On the same day, an Accra trader put the cedi at 3.82 against the dollar.
“This week the cedi could hold firm against the dollar at least, and may likely extend the gains it has made in the last few days of last week, as dollar supply to the market remains consistent,” Joseph Amponsah of Dortis Research told Reuters in Accra.
The government launched a Eurobond at a 10.75 per cent coupon rate this month and signed a $1.8 billion loan deal in Paris in September for 2015/16 crop purchases.
Both of these factors should support the cedi in the months ahead.
The naira is expected to hold steady against the dollar this week as the central bank tightens requirements for foreign exchange trading to support the local currency on both the official interbank and parallel markets.

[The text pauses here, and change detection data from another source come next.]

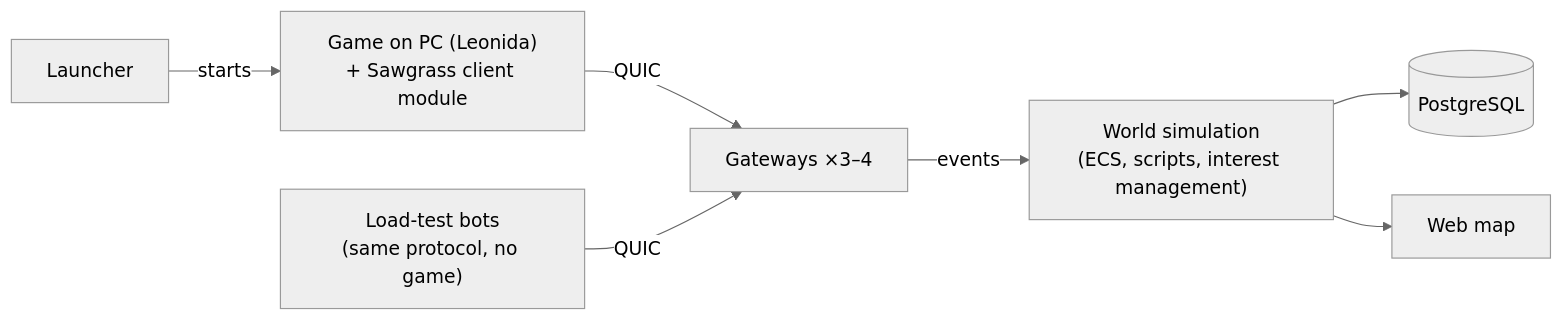
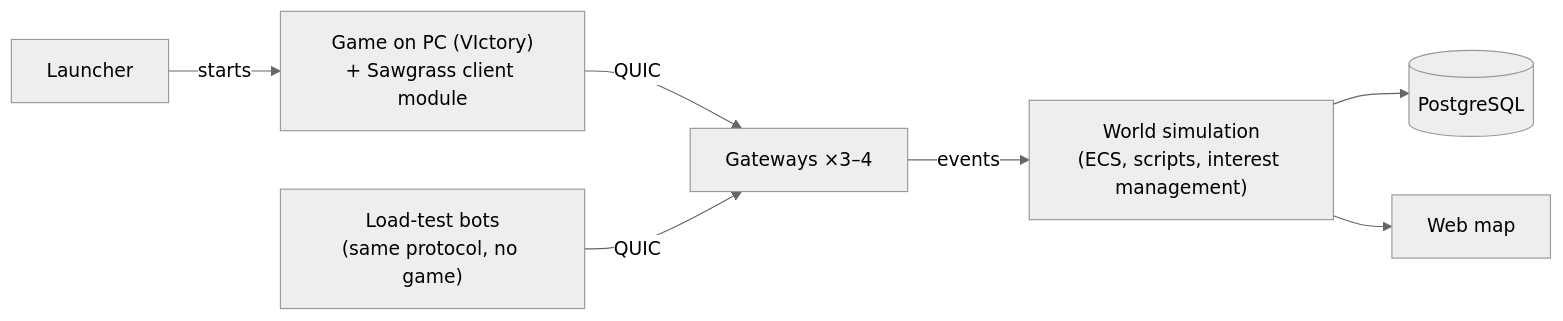
One commit to sawgrass-mp/sawgrass changed the diagram in README.md. Above: the diagram before and after it, drawn with Mermaid (neutral theme). The commit also changed other lines of this file and 8 other files, not shown here.

First line of the commit message:
DOC-5: Target VIctory as the client runtime

````diff
--- a/README.md
+++ b/README.md
@@ -87,9 +100,9 @@
 ```mermaid
 flowchart LR
-    L[Launcher] -->|starts| G["Game on PC (Leonida)<br>+ Sawgrass client module"]
+    L[Launcher] -->|starts| G["Game on PC (VIctory)<br>+ Sawgrass client module"]
     G -->|QUIC| GW["Gateways ×3–4"]
     B["Load-test bots<br>(same protocol, no game)"] -->|QUIC| GW
     GW -->|events| W["World simulation<br>(ECS, scripts, interest management)"]
     W --> DB[(PostgreSQL)]
     W --> M[Web map]
 ```
````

The regulator said last week it would start to verify customers’ bank biometric identification by November 1, as part of dollar requests.
Operators said the move was meant to help the central bank trace all transactions in the foreign exchange market in a bid to curb speculation.
The naira was trading at 225 to the dollar on the parallel market last week, the same level it closed the previous week, while the local currency appreciated marginally to 196.98 to the dollar on the official interbank market against 197 to the dollar set last Monday, traders said.
The exchange rate of the naira is pegged at the official window in the wake of falling global oil price to preserve hard currency reserves in Africa’s top economy.
The Kenyan shilling is expected to strengthen, mainly due to unusually high government debt yields attracting dollar inflows from foreign investors.
The shilling was trading at 101.80/102.00 per dollar last Thursday, up from 103.00/10 at the previous Thursday’s close.
“We’ve seen massive inflows from people coming in for treasury bills,” said a trader at one Nairobi-based commercial bank, referring to foreign investors who have been attracted by interest rates of more than 20 per cent, far above what Kenya usually pays for short-term debt.
The strengthening will continue as long as the yields remain high, the trader said. The local currency is also expected to get a boost next month as companies buy dollars to meet their end-month costs.